* [GIVEN DATA]
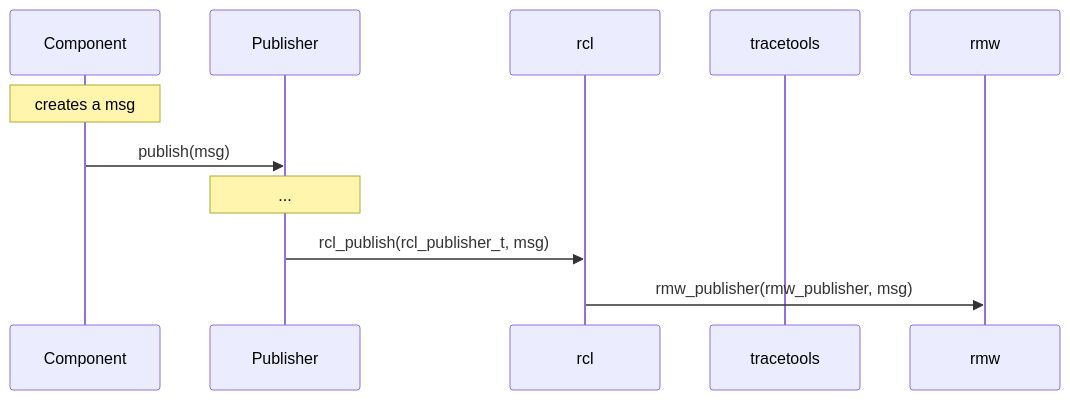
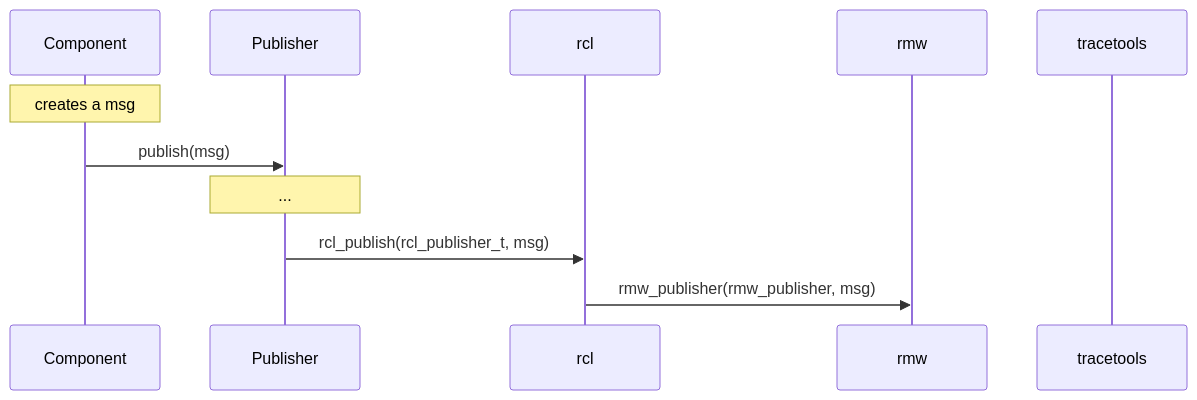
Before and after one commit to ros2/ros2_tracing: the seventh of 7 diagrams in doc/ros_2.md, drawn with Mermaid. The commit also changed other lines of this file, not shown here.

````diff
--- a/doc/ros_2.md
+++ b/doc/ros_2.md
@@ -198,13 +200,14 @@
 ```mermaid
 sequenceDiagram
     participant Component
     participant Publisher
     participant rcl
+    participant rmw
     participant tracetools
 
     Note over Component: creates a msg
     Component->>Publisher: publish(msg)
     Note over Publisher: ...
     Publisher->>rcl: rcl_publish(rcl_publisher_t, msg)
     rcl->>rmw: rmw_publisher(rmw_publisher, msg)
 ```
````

---

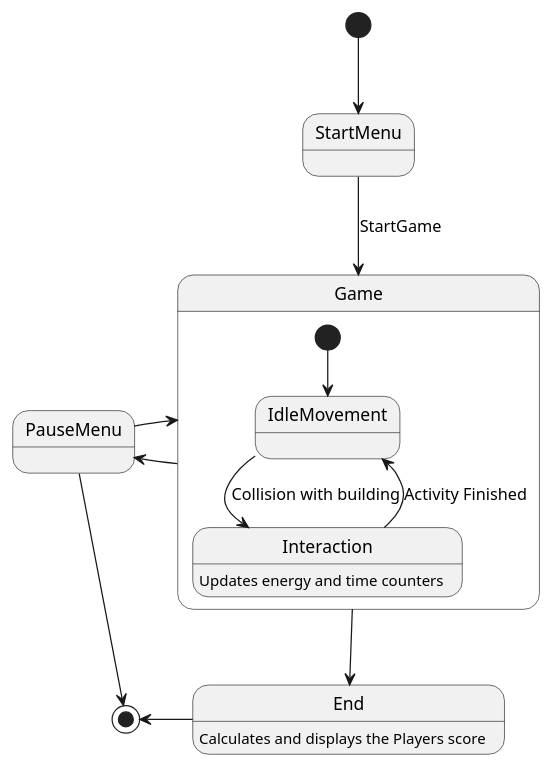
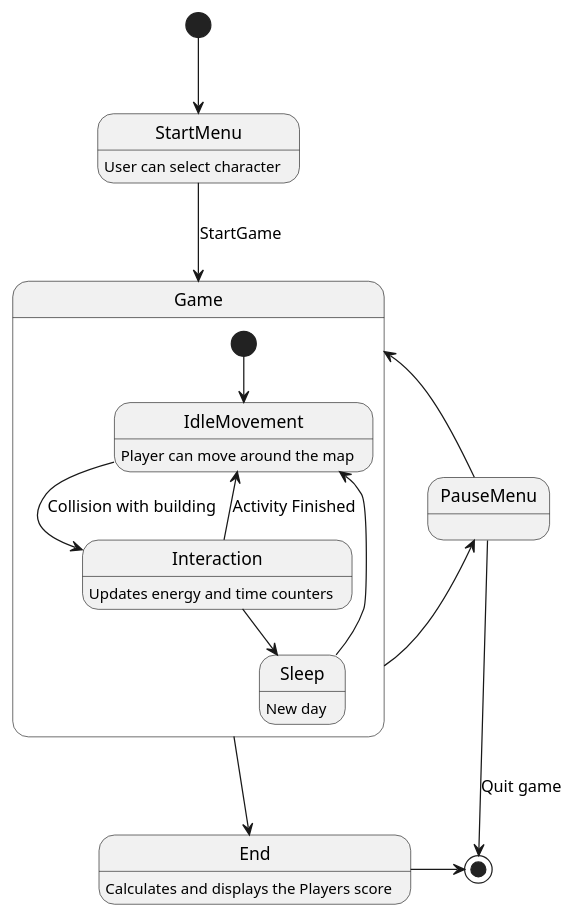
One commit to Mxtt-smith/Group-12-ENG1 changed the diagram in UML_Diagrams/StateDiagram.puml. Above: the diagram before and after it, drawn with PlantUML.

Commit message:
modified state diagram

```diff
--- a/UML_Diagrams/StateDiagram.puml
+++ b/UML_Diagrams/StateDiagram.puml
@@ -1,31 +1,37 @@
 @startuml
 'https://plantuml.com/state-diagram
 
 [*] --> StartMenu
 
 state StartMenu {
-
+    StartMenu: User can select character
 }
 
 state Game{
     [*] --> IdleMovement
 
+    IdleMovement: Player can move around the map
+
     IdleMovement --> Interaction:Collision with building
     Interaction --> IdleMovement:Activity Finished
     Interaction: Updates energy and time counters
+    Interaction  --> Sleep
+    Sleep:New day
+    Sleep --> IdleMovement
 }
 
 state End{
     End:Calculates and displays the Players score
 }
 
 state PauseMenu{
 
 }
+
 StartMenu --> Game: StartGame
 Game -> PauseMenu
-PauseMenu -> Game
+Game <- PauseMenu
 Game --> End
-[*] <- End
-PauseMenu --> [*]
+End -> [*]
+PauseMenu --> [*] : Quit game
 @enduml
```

---

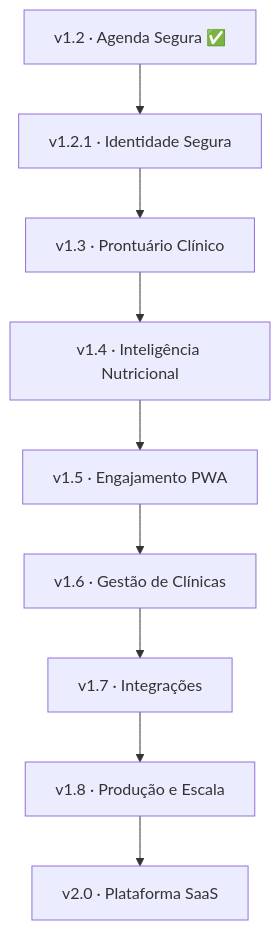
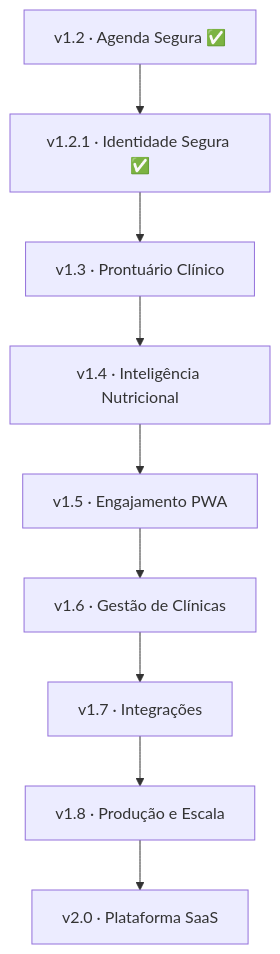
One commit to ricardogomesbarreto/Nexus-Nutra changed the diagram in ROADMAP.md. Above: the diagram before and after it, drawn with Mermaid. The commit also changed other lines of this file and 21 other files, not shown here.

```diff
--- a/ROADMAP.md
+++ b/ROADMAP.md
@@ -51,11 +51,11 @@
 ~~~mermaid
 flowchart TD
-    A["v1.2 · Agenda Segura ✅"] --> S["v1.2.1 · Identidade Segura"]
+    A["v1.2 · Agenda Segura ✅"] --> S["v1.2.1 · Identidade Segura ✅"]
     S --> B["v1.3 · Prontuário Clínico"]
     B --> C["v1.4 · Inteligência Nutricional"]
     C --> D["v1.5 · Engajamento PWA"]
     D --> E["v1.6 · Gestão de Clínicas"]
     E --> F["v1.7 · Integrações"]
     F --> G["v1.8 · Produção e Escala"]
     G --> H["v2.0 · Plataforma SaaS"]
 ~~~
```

* [WORK INSTRUCTIONS] Go through the records and pull out each line that includes the word "Identidade".

* [SOLUTION FOR THIS TASK]
-    A["v1.2 · Agenda Segura ✅"] --> S["v1.2.1 · Identidade Segura"]
+    A["v1.2 · Agenda Segura ✅"] --> S["v1.2.1 · Identidade Segura ✅"]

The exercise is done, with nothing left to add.